Otters in Glacier Bay National Park and Preserve, Alaska.
The sea otter population of Glacier Bay has increased dramatically in the past 20 years. Ecologists consider sea otters a keystone species here. Otters consume vast quantities of clams, urchins, crabs, and other invertebrates and their presence creates ripples through the ecosystem. NPS photo.
Every day someone like you becomes a wildland wildfire fighter, a teacher, a trail-builder, a museum curator, or a park ranger. Discover your opportunities in national parks. Come to play. Come to learn. Come to serve. Develop your environmental leadership skills. Find a job. Be the next generation to preserve and protect these great places.
With more than 80% of Americans living in urban areas, urban parks are more important than ever. The father of American landscape architecture, Frederick Law Olmsted, said of urban parks:
It is one great purpose of the Park to supply to the hundreds of thousands of tired workers, who have no opportunity to spend their summers in the country, a specimen of God's handiwork that shall be to them, inexpensively, what a month or two in the White Mountains or the Adirondacks is, at great cost, to those in easier circumstances.
New Law Promotes Authentic Indian Arts and Crafts, Cracks Down on Fraudulent Art
Office of the Secretary
Last edited 4/25/2016
WASHINGTON, DC--Secretary of the Interior Ken Salazar today highlighted the importance of legislation President Obama just signed into law that promotes economic opportunities for Native American artists and craftspeople and protects consumers from fraudulent art and craftwork.
“The Indian Arts and Crafts Amendments Act is good news because it increases economic development and job opportunities for Native Americans who produce and market authentic Indian art and craftwork while cracking down on counterfeit marketers who are hurting sales of this authentic Indian work,” said Secretary Salazar. The total market for American Indian and Alaska Native arts and crafts in the United States is estimated at a billion dollars, with an unknown but substantial amount of those sales going to misrepresented, non-authentic works.
The Secretary joined President Obama and Tribal leaders from across the nation yesterday at a White House signing ceremony for the Indian Arts and Crafts Amendments Act and Tribal Law and Order Act of 2010. The ceremony focused on the role of the law in helping tribal leaders combat violence and increase safety on Indian reservations by providing law enforcement resources.
The new law also strengthens the Indian Arts and Crafts Act, which makes it illegal to sell or offer or display for sale any art or craft product in a manner that falsely suggests it is Indian-produced, an Indian product, or the product of a particular Indian Tribe.
“The law signed by President Obama yesterday expands our ability to enforce the Indian Arts and Crafts Act by authorizing all federal law enforcement officers to conduct investigations of those who fraudulently market arts and crafts as Indian-made in violation of the Act,” the Secretary said.
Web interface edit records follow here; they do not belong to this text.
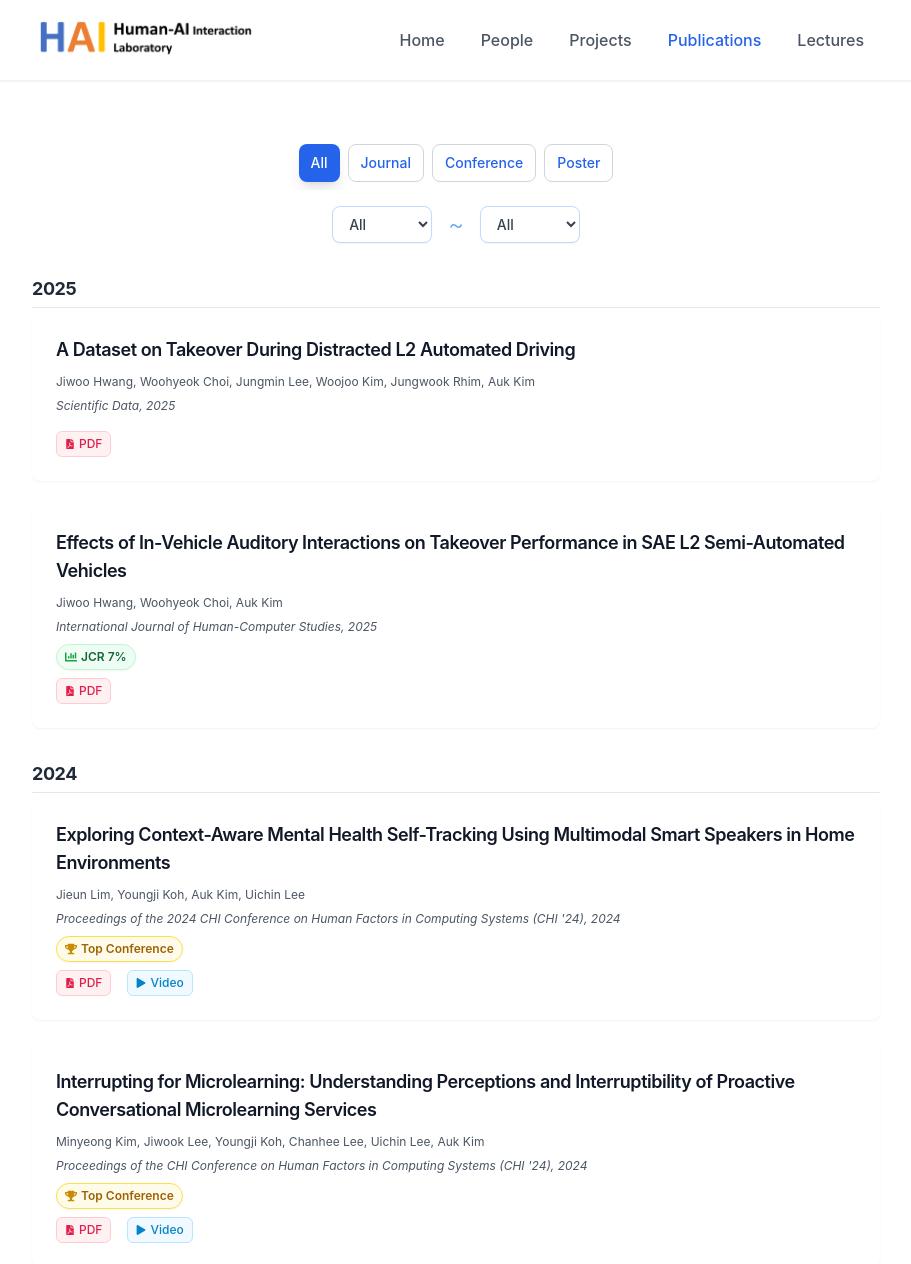
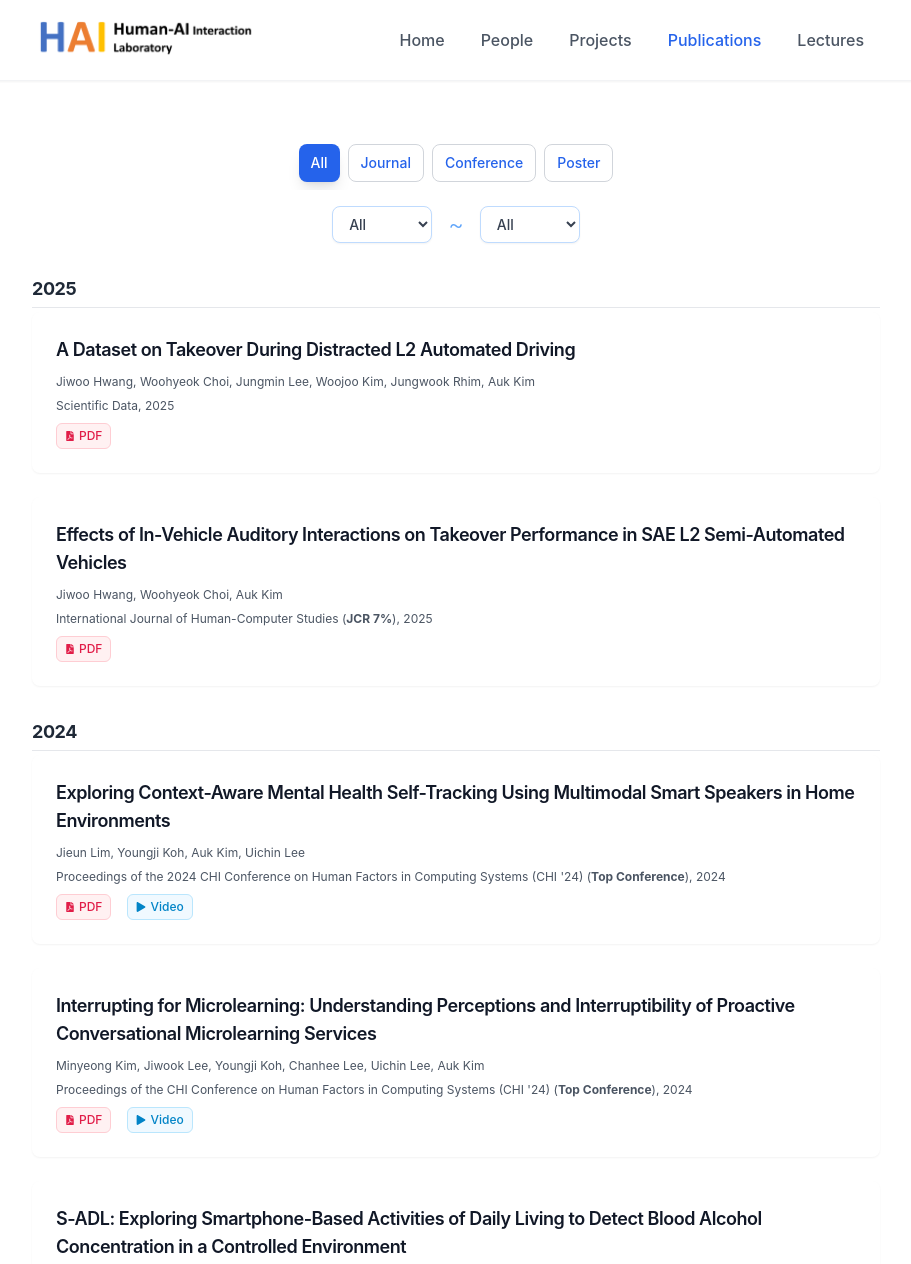
Before and after one commit to djson98/HAI-lab-KNU.github.io, a Gatsby site: page /publications in a window 1280 px wide. Shown: the top 1264 px of the page, without its empty margins (184-1095 px from the left). Built offline with nearby package versions, Linux system fonts and the light colour scheme; Gatsby itself is replaced by a stand-in of ours.

Commit message:
퍼블리케이션 페이지 개선: Top Conference와 JCR 7% 태그를 학회 이름 옆에 굵은 글씨로 표시

```diff
--- a/src/pages/publications.tsx
+++ b/src/pages/publications.tsx
@@ -2,7 +2,7 @@ import * as React from "react"
 import { graphql, PageProps, Link } from "gatsby"
 import Layout from "../components/layout"
 import YearFilter from "../components/YearFilter"
-import { FaTrophy, FaChartBar, FaFilePdf, FaPlay } from "react-icons/fa"
+import { FaTrophy, FaFilePdf, FaPlay } from "react-icons/fa"
 import Seo from "../components/seo"
 
 type DataProps = {
@@ -119,38 +119,29 @@ const PublicationsPage: React.FC<PageProps<DataProps>> = ({ data }) => {
 
                         <div className="text-xs text-gray-600">
                           <p className="mb-1">{pub.frontmatter.authors}</p>
-                          <p className="italic mb-2">{pub.frontmatter.journal}, {pub.frontmatter.year}</p>
-
-                          {/* Top Conference와 수상 배지를 같은 줄에 표시 */}
-                          <div className="mb-2 flex flex-wrap gap-2">
-                            {/* Top Conference 배지 */}
-                            {pub.frontmatter.tags && pub.frontmatter.tags.includes('Top Conference') && (
-                              <span className="inline-flex items-center px-2 py-1 rounded-full text-xs font-semibold bg-gradient-to-r from-yellow-50 to-amber-50 text-yellow-700 shadow-sm border border-yellow-300">
-                                <FaTrophy className="w-3 h-3 mr-1 text-yellow-600" />
-                                Top Conference
-                              </span>
-                            )}
-
-                            {/* JCR 배지 */}
-                            {pub.frontmatter.journal && (
+                          <p className="mb-2">
+                            {pub.frontmatter.tags && pub.frontmatter.tags.includes('Top Conference') ? (
+                              <span>{pub.frontmatter.journal} (<span className="font-bold">Top Conference</span>)</span>
+                            ) : pub.frontmatter.journal && (
                               pub.frontmatter.journal.includes('International Journal of Human-Computer Studies') ||
                               pub.frontmatter.journal.includes('Computers & Education') ||
                               pub.frontmatter.journal.includes('Computers in Human Behavior')
-                            ) && (
-                              <span className="inline-flex items-center px-2 py-1 rounded-full text-xs font-semibold bg-gradient-to-r from-green-50 to-emerald-50 text-green-800 shadow-sm border border-green-200">
-                                <FaChartBar className="w-3 h-3 mr-1 text-green-600" />
-                                JCR 7%
-                              </span>
-                            )}
+                            ) ? (
+                              <span>{pub.frontmatter.journal} (<span className="font-bold">JCR 7%</span>)</span>
+                            ) : (
+                              <span>{pub.frontmatter.journal}</span>
+                            )}, {pub.frontmatter.year}
+                          </p>
 
-                            {/* 수상 배지 */}
-                            {pub.frontmatter.award && (
+                          {/* 수상 배지만 표시 */}
+                          {pub.frontmatter.award && (
+                            <div className="mb-2">
                               <span className="inline-flex items-center px-2.5 py-1 rounded-full text-xs font-semibold bg-gradient-to-r from-orange-100 to-amber-100 text-orange-800 shadow-sm border border-orange-300">
                                 <FaTrophy className="w-4 h-4 mr-1 text-orange-600" />
                                 {pub.frontmatter.award}
                               </span>
-                            )}
-                          </div>
+                            </div>
+                          )}
                         </div>
 
                         <div className="flex space-x-4">
```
The Indian Arts and Crafts Board (IACB), a federal agency under the Department of the Interior, administers and enforces the Indian Arts and Crafts Act. Before President Obama signed the new legislation into law yesterday, the Federal Bureau of Investigation was the only federal law enforcement agency with statutory authority to investigate alleged Indian Arts and Crafts Act violations. Under the new law, the IACB may refer potential Act violations for investigation to all federal law enforcement officers--including those from Department of the Interior bureaus, and can work with federal law enforcement officers who uncover violations of the Act in the course of their regular duties.
In addition, the new legislation strengthens the penalties for violations of the Act by imposing harsher penalties on those involved in more significant sales of arts and crafts misrepresented as Indian-made. For fraudulent works with a total sales transaction amount of $1,000 or more, a first-time violation by an individual will result in a fine of up to $250,000, imprisonment of up to five years, or both. A first-time violation by a business will result in a fine of up to $1 million.
For smaller cases with first-time violators, if the total sale amount is less than $1,000, an individual will face a fine of up to $25,000, imprisonment of up to a year, or both, and a business will face a fine of up to $100,000. In the case of a subsequent violation, regardless of the amount for which any item is offered or displayed for sale, or sold, an individual could be fined, imprisoned for up to 15 years, or both; and a business could be fined up to $5 million.
Established by Congress in 1935, the IACB promotes authentic Native American art and craftwork of members of federally recognized Tribes, as well as to implementing the Indian Arts and Crafts Act. For more information, see http://www.iacb.doi.gov.